INFORMATION:

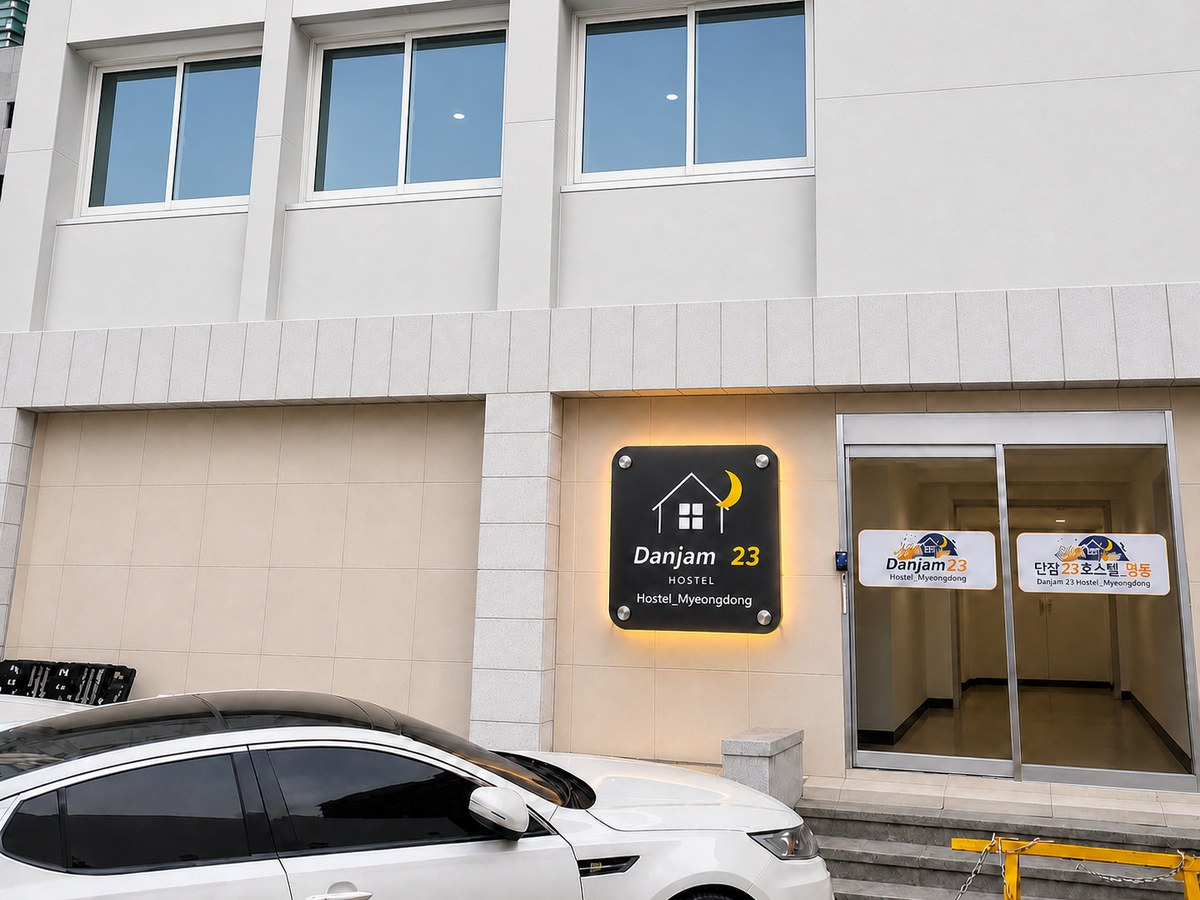
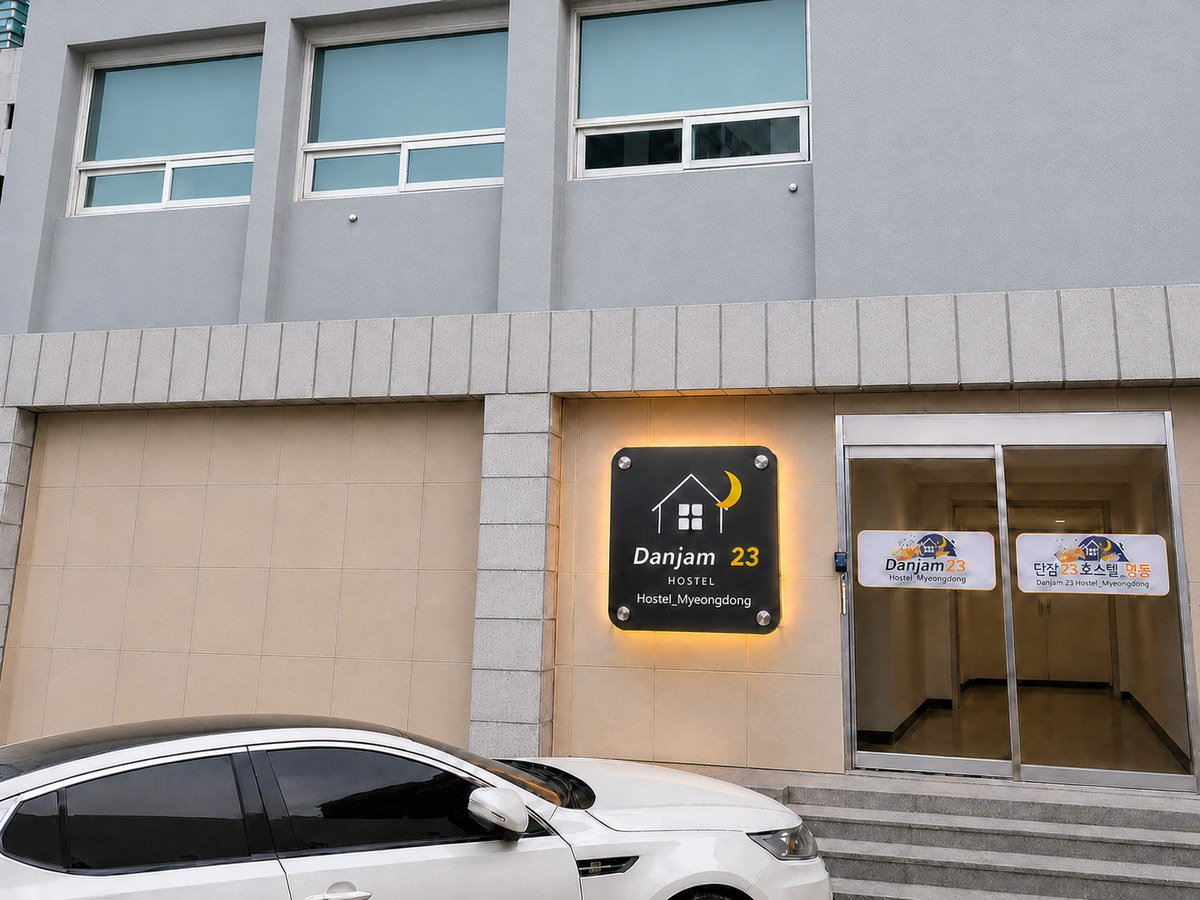
chore: 외관 사진 최종 승인본 반영(2층 벽·창문·돌타일 세척, 가드레일·파레트·유리문 짐 제거) + building ?v=4, sw 캐시 v12

diff --git a/index.html b/index.html
@@ -625,7 +625,7 @@ html[data-theme="dark"] .st{background:rgba(166,146,255,.16);color:#C7BBFF}
       <div class="kicker reveal">LOCATION</div>
       <h2 class="h2 reveal" data-i18n-html="loc_t">찾아오는 길이<br><em>가장 쉬운 숙소</em></h2>
       <div class="loc">
-        <div class="ph reveal"><img loading="lazy" src="images/building.jpg?v=3" alt="단잠 23 건물 외관"></div>
+        <div class="ph reveal"><img loading="lazy" src="images/building.jpg?v=4" alt="단잠 23 건물 외관"></div>
         <div class="reveal">
           <ol class="steps">
             <li><i>1</i><div><b data-i18n="l1_t">지하철 · 충무로역 5번 출구</b><span data-i18n="l1_d">5번 출구로 나와 도보 약 2분입니다.</span></div></li>

diff --git a/sw.js b/sw.js
@@ -1,5 +1,5 @@
 /* 단잠 23 — 홈 화면 앱(PWA) 캐시. 파일을 새로 올리면 VERSION 숫자를 올려 주세요. */
-var VERSION = 'danjam23-v11';
+var VERSION = 'danjam23-v12';
 var CORE = [
   './',
   './index.html',
@@ -9,7 +9,7 @@ var CORE = [
   './manifest.json',
   './images/roof-tower.jpg',
   './images/entrance.jpg?v=3',
-  './images/building.jpg?v=3',
+  './images/building.jpg?v=4',
   './images/twin-window.jpg',
   './images/double-bed.jpg',
   './images/double-warm.jpg',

THE PROBLEM: Leave every image out when you return the material above word for word.

SOLUTION TO THE PROBLEM:
chore: 외관 사진 최종 승인본 반영(2층 벽·창문·돌타일 세척, 가드레일·파레트·유리문 짐 제거) + building ?v=4, sw 캐시 v12

diff --git a/index.html b/index.html
@@ -625,7 +625,7 @@ html[data-theme="dark"] .st{background:rgba(166,146,255,.16);color:#C7BBFF}
       <div class="kicker reveal">LOCATION</div>
       <h2 class="h2 reveal" data-i18n-html="loc_t">찾아오는 길이<br><em>가장 쉬운 숙소</em></h2>
       <div class="loc">
-        <div class="ph reveal"><img loading="lazy" src="images/building.jpg?v=3" alt="단잠 23 건물 외관"></div>
+        <div class="ph reveal"><img loading="lazy" src="images/building.jpg?v=4" alt="단잠 23 건물 외관"></div>
         <div class="reveal">
           <ol class="steps">
             <li><i>1</i><div><b data-i18n="l1_t">지하철 · 충무로역 5번 출구</b><span data-i18n="l1_d">5번 출구로 나와 도보 약 2분입니다.</span></div></li>

diff --git a/sw.js b/sw.js
@@ -1,5 +1,5 @@
 /* 단잠 23 — 홈 화면 앱(PWA) 캐시. 파일을 새로 올리면 VERSION 숫자를 올려 주세요. */
-var VERSION = 'danjam23-v11';
+var VERSION = 'danjam23-v12';
 var CORE = [
   './',
   './index.html',
@@ -9,7 +9,7 @@ var CORE = [
   './manifest.json',
   './images/roof-tower.jpg',
   './images/entrance.jpg?v=3',
-  './images/building.jpg?v=3',
+  './images/building.jpg?v=4',
   './images/twin-window.jpg',
   './images/double-bed.jpg',
   './images/double-warm.jpg',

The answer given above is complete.